A three-day World Cup campaign is sure to have dismantled the confidence of the ever-arrogant Aussies.
It must have been something so new for the Australians. Just two matches in a World Cup tournament, even if it is the shortest format. Nasty! Somehow, I tend to relate it with Rafael Nadal’s exit from the French Open.
My memory stretches back to the 1996 World Cup from where the Australian dominance in international cricket had almost spiralled up to the top. They reached the finals, but lost to ultimate champions Sri Lanka. Later, in 1999, Steve Waugh’s men capitalised on Allan Donald’s error of judgement and booked a place in the finals riding on a piece of luck too. There, they were flawless against Pakistan. And then there was no stopping their caravan that had started to roll.
2003 and 2007 World Cups went by, but the winners never changed. They started as the second ranked team on the ICC charts in the last WC with South Africa going in to the tournament as the Numero Uno.
Australia had started their T20 proceedings in February 2005 versus New Zealand on a positive note. But their bad spell began prior to the Ashes, when England made them bite dust in the shorter format, but it did not end there. Worse, Bangladesh feasted on the Kangaroos in the 50 over format. Then the biggest upset came, when Ricky Ponting’s men could not defend their Ashes title and England managed to lay their hands on the trophy for the first time in almost 20 years.
Come 2006 and South Africa were ready for a massacre of the Aussies. March 12, 2006 can be hailed as a day when the world witnessed one of the greatest matches in the history of the game.

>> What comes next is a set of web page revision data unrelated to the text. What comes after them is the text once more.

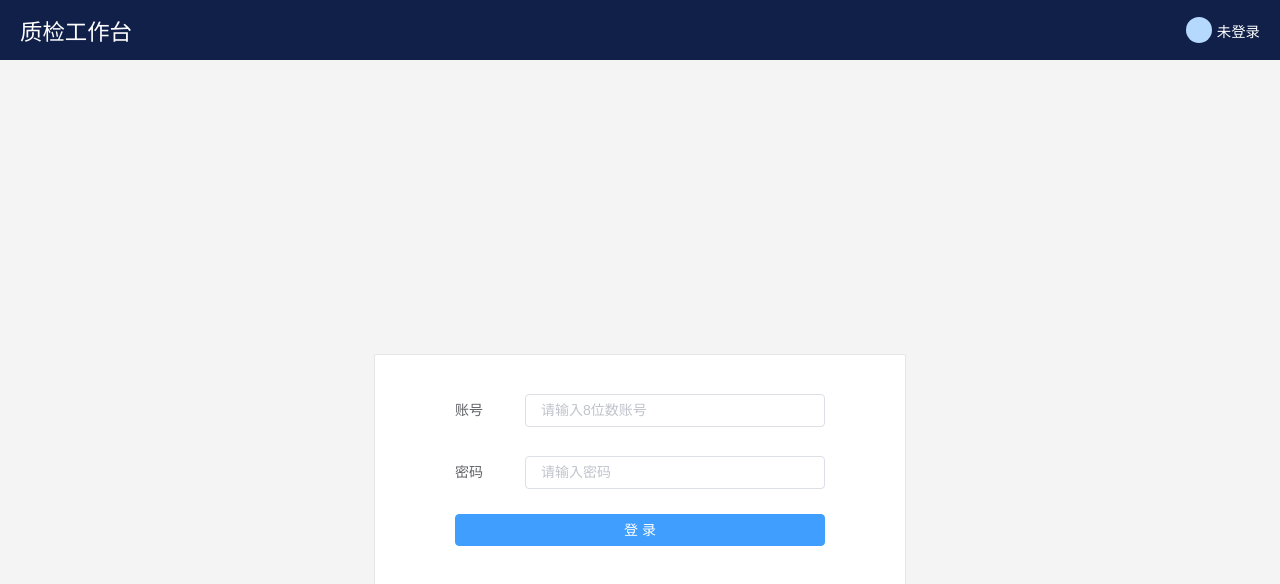
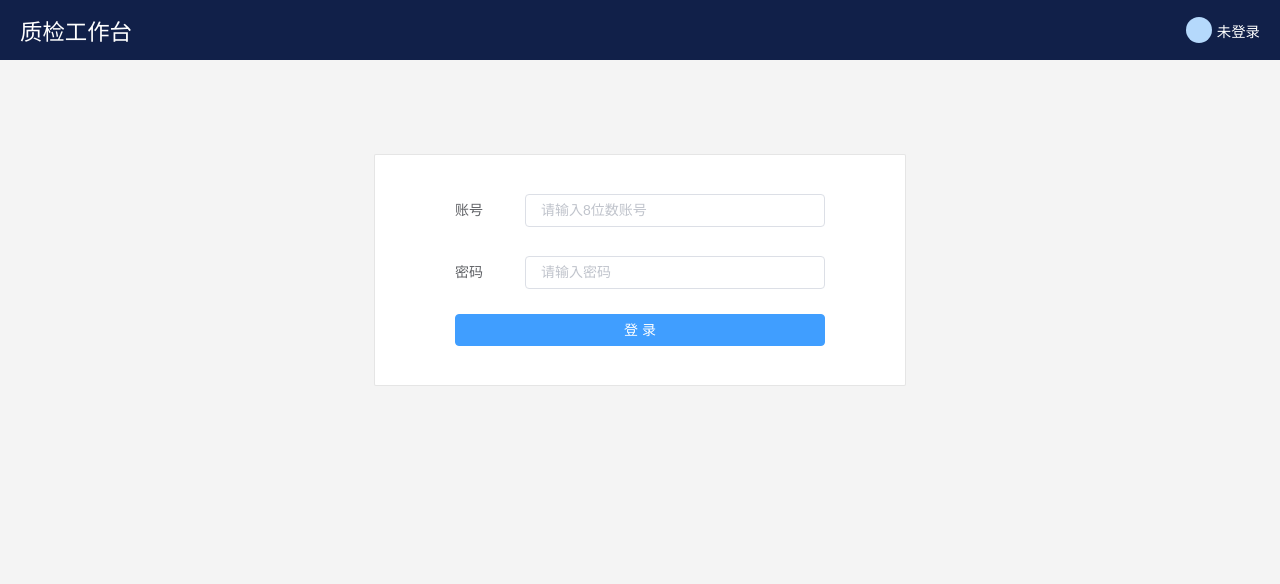
Before and after one commit to DarkKris/qualitySystem, a Vue app in the folder front_end/: page /login in a window 1280 px wide. Shown: the top 584 px of the page. Built offline with nearby package versions, Linux system fonts and the light colour scheme.

Commit message:
feat: complete new page caseInfoPage

```diff
--- a/front_end/src/api/getData.js
+++ b/front_end/src/api/getData.js
@@ -17,3 +17,21 @@ export const checkLogin = () => fetch('/Login/checkLogin', 'get');
  */
 
 export const logout = () => fetch('/Login/logout', 'get');
+
+/**
+ * 获取case聊天记录
+ */
+
+export const getCaseMsg = data => fetch('/Case/getCaseMsg', 'post', data);
+
+/**
+ * 获取case信息
+ */
+
+export const getCaseInfo = data => fetch('/Case/getCaseInfo', 'post', data);
+
+/**
+ * 获取case成绩信息
+ */
+
+export const getCaseGrade = data => fetch('/Case/getCaseGrade', 'post', data);
--- a/front_end/src/page/caseInfoPage.vue
+++ b/front_end/src/page/caseInfoPage.vue
@@ -8,6 +8,7 @@
                     <div
                             class="case-message"
                             v-for="key in caseMessages"
+                            v-bind:key="key"
                             :class="key.type === 'user'?'user-message':'service-message'"
                     >
                         <span class="message-title">{{key.username}}&nbsp;&nbsp;&nbsp;{{key.time}}</span>
@@ -92,6 +93,7 @@
 </template>
 
 <script>
+    import { checkLogin, getCaseMsg, getCaseInfo, getCaseGrade } from '../api/getData'
     import topNav from '../components/TopNav'
 
     export default {
@@ -219,6 +221,29 @@
                     pinpoint: 20,
                     quickhandle: 30
                 }
+            }
+        },
+        mounted() {
+            this.checklogin();
+            // this.getContent();
+        },
+        methods: {
+            checklogin: async function() {
+                const res = await checkLogin();
+                if(res.code === 200 && res.data!==false) {
+                    if(res.data.admin === 1) {
+                        this.username = res.data.usernick;
+                    }else{
+                        this.$router.push('worker');
+                    }
+                }else{
+                    this.$router.push('/login');
+                }
+            },
+            getContent: async function() {
+                const msgResp = await getCaseMsg({case_id: this.case_id});
+                const infoResp = await getCaseInfo({case_id: this.case_id});
+                const gradeResp = await getCaseGrade({case_id: this.case_id});
             }
         },
         computed: {
--- a/front_end/src/page/loginPage.vue
+++ b/front_end/src/page/loginPage.vue
@@ -106,12 +106,11 @@
 
 <style>
     .login-page {
+        overflow-y: hidden;
         display: flex;
         justify-content: center;
-        align-items: center;
         width: 100%;
-        height: 100%;
-        margin-top: 40px;
+        padding-top: 6%;
     }
 
     .login-from {
@@ -143,4 +142,8 @@
     .el-form .el-button {
         padding: 8px 20px !important;
     }
+
+    ::-webkit-scrollbar{
+        width:0;
+    }
 </style>
```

Australia would not have, in their wildest of nightmares, imagined South Africa chasing down their gargantuan target of 434.
Later came the revolutionary T20 World Cup in 2007. They started favourites as usual, but were knocked out in the semi finals at the hands of the eventual champions India.
Talking of their record in the shortest format of the game, it is difficult not to mention their disastrous record of losing five matches on the trot before coming into their T20 World Cup 2009 campaign. They came, they saw, they lost, they left making it the first World Cup in which Australia have not won a SINGLE game. For the record, Australia suffered defeat at the hands of Sri Lanka and West Indies to guarantee their exit from the second edition of the T20 WC.
Their compatriots in shame were Holland, Bangladesh and Scotland, who accompanied the Mighty Australians out of the tournament. Now, has the overconfidence of the team from Down Under pushed them so low that it gives the world a chance to compare them with the likes of Holland and Scotland!
A team that once made news when it lost, now regularly suffers ignominy in defeats. They no longer start favourites, one isn’t shocked when they lose, and lose by hefty margins. They are no longer the ‘Invincible Aussies’.
The period of 1999-2007 could well be termed as the ‘Golden Era’ for Australian Cricket in literal terms. With the likes of slaughtering Gilchrist, magical Warne, nippy McGrath, the Waugh Brothers, Hayden, Bevan and Martyn, (the list goes on); it is pretty obvious that such team would be a magic on the 22 yard pitch. Taking credit away from coach John Buchanan, Shane Warne once famously said that with a team comprising such legends, even his mom would have done a better job.
The transition of the Australian team was so sudden that the world champions went into a vegetative state.
Adam Gilchrist, Justin Langer, Glenn McGrath, Damien Martyn, Shane Warne and Matthew Hayden quit cricket in a space of no time. When a bunch of such murderous legends walk away from a team leaving the responsibility on young shoulders, a downfall of the team is pretty obvious. Leave alone the task being easy, it is near impossible to replace such gentlemen.
Had they retired one by one at regular intervals, guiding their younger team mates through their experience, the story would have been entirely different. A crater was created all of a sudden which has still not been filled. Frankly, it will take long to do so.
Take Indian cricket for instance, which is also undergoing a complete makeover, the same has not been the case. Of the legendary bunch, only Sourav Ganguly and Anil Kumble bid good bye transferring their responsibilities of taking care of the team on the shoulders of the “ageing-but-still-there” Sachin Tendulkar, Rahul Dravid and VVS Laxman.
Had all of them (Sachin, Dravid, Ganguly, Kumble, Laxman), hung their boots together, like the Australians; the current Men in Blue would not be touted as the next super-powers of the game.
Had the fab five of the Indian camp quit international cricket and left the responsibilities on young shoulders of the likes of Rohit Sharma, Suresh Raina and Yusuf Pathan, they would probably be facing similar fate as that of Australia.
The true sign of greatness is how you react after a fall. The ‘Mighty Aussies’ have fallen.
If only they rise from this stupor, will ‘Greatness Beckon’…!